• ASSIGNED TASK: Where in the material does the word "output" appear? Copy each line that has it.

• TASK INPUTS:
⁂

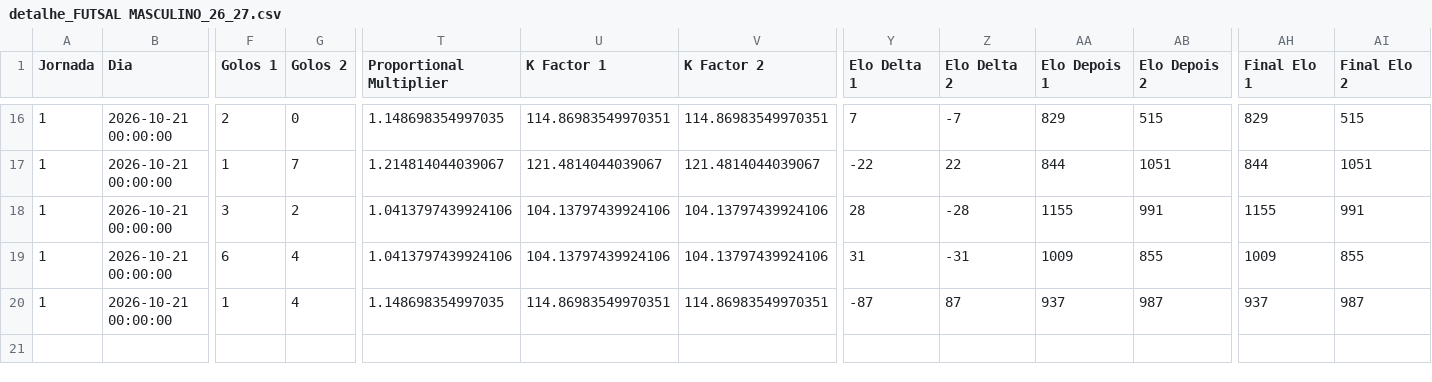
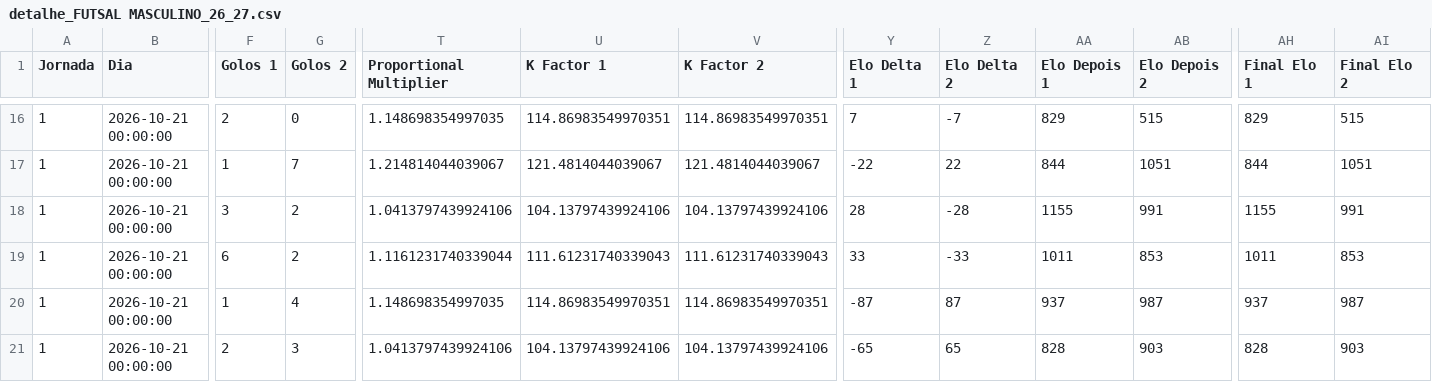
Before and after one commit to NEI-AAUAV/mmr_ta-aua, a CSV file: docs/output/elo_ratings/detalhe_FUTSAL MASCULINO_26_27.csv, drawn as a sheet; only a part is shown, gaps mark what is left out; rows hold the shown columns only; the diff names each change by its address in the sheet, - before the commit and + after, or states it on an @@ line.

```diff
--- a/docs/output/elo_ratings/detalhe_FUTSAL MASCULINO_26_27.csv
+++ b/docs/output/elo_ratings/detalhe_FUTSAL MASCULINO_26_27.csv
-G19 (Golos 2): 4
+G19 (Golos 2): 2
-T19 (Proportional Multiplier): 1.0413797439924106
+T19 (Proportional Multiplier): 1.1161231740339044
-U19 (K Factor 1): 104.13797439924106
+U19 (K Factor 1): 111.61231740339043
-V19 (K Factor 2): 104.13797439924106
+V19 (K Factor 2): 111.61231740339043
-Y19 (Elo Delta 1): 31
+Y19 (Elo Delta 1): 33
-Z19 (Elo Delta 2): -31
+Z19 (Elo Delta 2): -33
-AA19 (Elo Depois 1): 1009
+AA19 (Elo Depois 1): 1011
-AB19 (Elo Depois 2): 855
+AB19 (Elo Depois 2): 853
-AH19 (Final Elo 1): 1009
+AH19 (Final Elo 1): 1011
-AI19 (Final Elo 2): 855
+AI19 (Final Elo 2): 853
+row 21: 1 | 2026-10-21 00:00:00 | 2 | 3 | 1.0413797439924106 | 104.13797439924106 | 104.13797439924106 | -65 | 65 | 828 | 903 | 828 | 903
```
Also changed, not shown: docs/output/csv_modalidades/FUTSAL MASCULINO_26_27.csv, docs/output/previsoes/forecast_ANDEBOL MISTO_2027_10000.csv, 25 other files.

⁂

• WRITTEN SOLUTION:
Before and after one commit to NEI-AAUAV/mmr_ta-aua, a CSV file: docs/output/elo_ratings/detalhe_FUTSAL MASCULINO_26_27.csv, drawn as a sheet; only a part is shown, gaps mark what is left out; rows hold the shown columns only; the diff names each change by its address in the sheet, - before the commit and + after, or states it on an @@ line.
--- a/docs/output/elo_ratings/detalhe_FUTSAL MASCULINO_26_27.csv
+++ b/docs/output/elo_ratings/detalhe_FUTSAL MASCULINO_26_27.csv
Also changed, not shown: docs/output/csv_modalidades/FUTSAL MASCULINO_26_27.csv, docs/output/previsoes/forecast_ANDEBOL MISTO_2027_10000.csv, 25 other files.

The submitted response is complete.